• [WORK ORDER]
From the records below, copy each line in which the string "width" occurs.
START EXCERPTED DATA
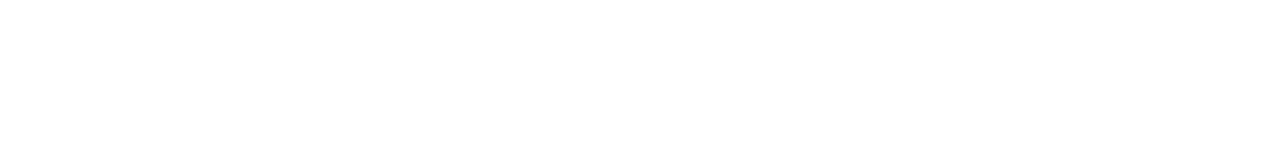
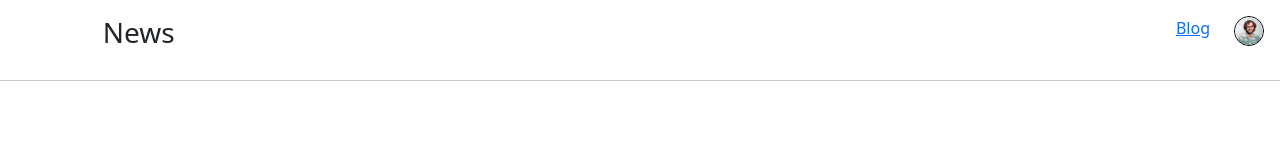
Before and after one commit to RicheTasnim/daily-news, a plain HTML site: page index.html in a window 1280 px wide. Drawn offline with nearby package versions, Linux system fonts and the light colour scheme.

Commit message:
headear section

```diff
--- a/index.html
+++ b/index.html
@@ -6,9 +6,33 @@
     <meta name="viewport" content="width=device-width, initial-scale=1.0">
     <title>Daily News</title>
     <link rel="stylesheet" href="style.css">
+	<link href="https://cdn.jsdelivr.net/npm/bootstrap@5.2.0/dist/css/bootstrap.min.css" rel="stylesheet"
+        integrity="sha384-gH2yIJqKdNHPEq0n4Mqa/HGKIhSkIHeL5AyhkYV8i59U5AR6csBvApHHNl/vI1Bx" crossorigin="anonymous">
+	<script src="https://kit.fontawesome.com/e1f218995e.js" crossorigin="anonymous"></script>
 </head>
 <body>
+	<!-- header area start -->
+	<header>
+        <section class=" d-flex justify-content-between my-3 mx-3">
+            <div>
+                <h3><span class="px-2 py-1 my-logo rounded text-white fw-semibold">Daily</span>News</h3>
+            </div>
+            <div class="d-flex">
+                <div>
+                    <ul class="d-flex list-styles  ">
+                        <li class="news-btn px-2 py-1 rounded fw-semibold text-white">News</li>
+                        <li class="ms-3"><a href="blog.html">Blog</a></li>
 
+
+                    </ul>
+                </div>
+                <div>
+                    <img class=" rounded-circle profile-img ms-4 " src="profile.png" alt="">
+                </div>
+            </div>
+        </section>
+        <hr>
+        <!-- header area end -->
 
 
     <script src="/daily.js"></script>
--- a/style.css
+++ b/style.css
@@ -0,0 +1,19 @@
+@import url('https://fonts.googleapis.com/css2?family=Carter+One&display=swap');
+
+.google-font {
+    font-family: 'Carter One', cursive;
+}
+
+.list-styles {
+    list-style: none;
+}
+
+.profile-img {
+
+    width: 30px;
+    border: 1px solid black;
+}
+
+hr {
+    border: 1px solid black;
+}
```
END EXCERPTED DATA
• [OUTPUT OF THE EXERCISE]
     <meta name="viewport" content="width=device-width, initial-scale=1.0">
+    width: 30px;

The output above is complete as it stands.